* _Task to carry out_
Output the records. Match them exactly.

[Items from a data source]
= = = = = = =

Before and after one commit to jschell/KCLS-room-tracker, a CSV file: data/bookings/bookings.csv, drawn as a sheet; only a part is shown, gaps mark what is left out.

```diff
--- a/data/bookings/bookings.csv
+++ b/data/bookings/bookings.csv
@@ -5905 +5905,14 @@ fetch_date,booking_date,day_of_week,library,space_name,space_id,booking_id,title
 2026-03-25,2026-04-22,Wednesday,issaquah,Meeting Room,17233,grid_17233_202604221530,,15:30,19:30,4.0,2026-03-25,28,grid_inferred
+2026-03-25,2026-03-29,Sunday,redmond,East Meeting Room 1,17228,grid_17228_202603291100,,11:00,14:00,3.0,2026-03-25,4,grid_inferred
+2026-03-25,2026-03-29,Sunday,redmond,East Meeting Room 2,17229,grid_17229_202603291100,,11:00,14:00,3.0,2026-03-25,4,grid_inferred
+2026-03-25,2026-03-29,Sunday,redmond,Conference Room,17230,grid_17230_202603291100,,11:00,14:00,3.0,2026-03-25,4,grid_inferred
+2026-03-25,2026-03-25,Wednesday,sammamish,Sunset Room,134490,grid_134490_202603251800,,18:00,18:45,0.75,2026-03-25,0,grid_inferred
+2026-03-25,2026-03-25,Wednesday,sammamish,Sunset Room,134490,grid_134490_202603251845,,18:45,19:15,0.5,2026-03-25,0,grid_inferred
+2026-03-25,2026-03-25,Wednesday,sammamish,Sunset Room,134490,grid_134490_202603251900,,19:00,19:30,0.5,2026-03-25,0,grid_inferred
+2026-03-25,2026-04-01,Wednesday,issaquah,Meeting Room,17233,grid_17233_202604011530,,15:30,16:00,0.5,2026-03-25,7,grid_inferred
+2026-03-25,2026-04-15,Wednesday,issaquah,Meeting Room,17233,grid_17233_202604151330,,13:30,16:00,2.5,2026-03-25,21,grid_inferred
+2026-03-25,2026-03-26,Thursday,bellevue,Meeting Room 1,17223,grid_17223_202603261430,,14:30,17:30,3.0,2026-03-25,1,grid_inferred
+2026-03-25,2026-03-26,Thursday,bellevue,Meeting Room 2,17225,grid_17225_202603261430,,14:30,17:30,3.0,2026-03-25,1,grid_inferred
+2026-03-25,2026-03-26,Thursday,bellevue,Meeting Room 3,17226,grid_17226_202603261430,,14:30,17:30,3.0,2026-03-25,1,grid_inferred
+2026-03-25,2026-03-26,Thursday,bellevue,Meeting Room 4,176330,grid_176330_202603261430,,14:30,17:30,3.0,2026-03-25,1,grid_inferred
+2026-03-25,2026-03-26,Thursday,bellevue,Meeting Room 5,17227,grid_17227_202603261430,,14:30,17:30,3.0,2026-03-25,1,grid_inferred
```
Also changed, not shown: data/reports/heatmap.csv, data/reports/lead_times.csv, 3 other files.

= = = = = = =

* _Answer to the problem_
Before and after one commit to jschell/KCLS-room-tracker, a CSV file: data/bookings/bookings.csv, drawn as a sheet; only a part is shown, gaps mark what is left out.

```diff
--- a/data/bookings/bookings.csv
+++ b/data/bookings/bookings.csv
@@ -5905 +5905,14 @@ fetch_date,booking_date,day_of_week,library,space_name,space_id,booking_id,title
 2026-03-25,2026-04-22,Wednesday,issaquah,Meeting Room,17233,grid_17233_202604221530,,15:30,19:30,4.0,2026-03-25,28,grid_inferred
+2026-03-25,2026-03-29,Sunday,redmond,East Meeting Room 1,17228,grid_17228_202603291100,,11:00,14:00,3.0,2026-03-25,4,grid_inferred
+2026-03-25,2026-03-29,Sunday,redmond,East Meeting Room 2,17229,grid_17229_202603291100,,11:00,14:00,3.0,2026-03-25,4,grid_inferred
+2026-03-25,2026-03-29,Sunday,redmond,Conference Room,17230,grid_17230_202603291100,,11:00,14:00,3.0,2026-03-25,4,grid_inferred
+2026-03-25,2026-03-25,Wednesday,sammamish,Sunset Room,134490,grid_134490_202603251800,,18:00,18:45,0.75,2026-03-25,0,grid_inferred
+2026-03-25,2026-03-25,Wednesday,sammamish,Sunset Room,134490,grid_134490_202603251845,,18:45,19:15,0.5,2026-03-25,0,grid_inferred
+2026-03-25,2026-03-25,Wednesday,sammamish,Sunset Room,134490,grid_134490_202603251900,,19:00,19:30,0.5,2026-03-25,0,grid_inferred
+2026-03-25,2026-04-01,Wednesday,issaquah,Meeting Room,17233,grid_17233_202604011530,,15:30,16:00,0.5,2026-03-25,7,grid_inferred
+2026-03-25,2026-04-15,Wednesday,issaquah,Meeting Room,17233,grid_17233_202604151330,,13:30,16:00,2.5,2026-03-25,21,grid_inferred
+2026-03-25,2026-03-26,Thursday,bellevue,Meeting Room 1,17223,grid_17223_202603261430,,14:30,17:30,3.0,2026-03-25,1,grid_inferred
+2026-03-25,2026-03-26,Thursday,bellevue,Meeting Room 2,17225,grid_17225_202603261430,,14:30,17:30,3.0,2026-03-25,1,grid_inferred
+2026-03-25,2026-03-26,Thursday,bellevue,Meeting Room 3,17226,grid_17226_202603261430,,14:30,17:30,3.0,2026-03-25,1,grid_inferred
+2026-03-25,2026-03-26,Thursday,bellevue,Meeting Room 4,176330,grid_176330_202603261430,,14:30,17:30,3.0,2026-03-25,1,grid_inferred
+2026-03-25,2026-03-26,Thursday,bellevue,Meeting Room 5,17227,grid_17227_202603261430,,14:30,17:30,3.0,2026-03-25,1,grid_inferred
```
Also changed, not shown: data/reports/heatmap.csv, data/reports/lead_times.csv, 3 other files.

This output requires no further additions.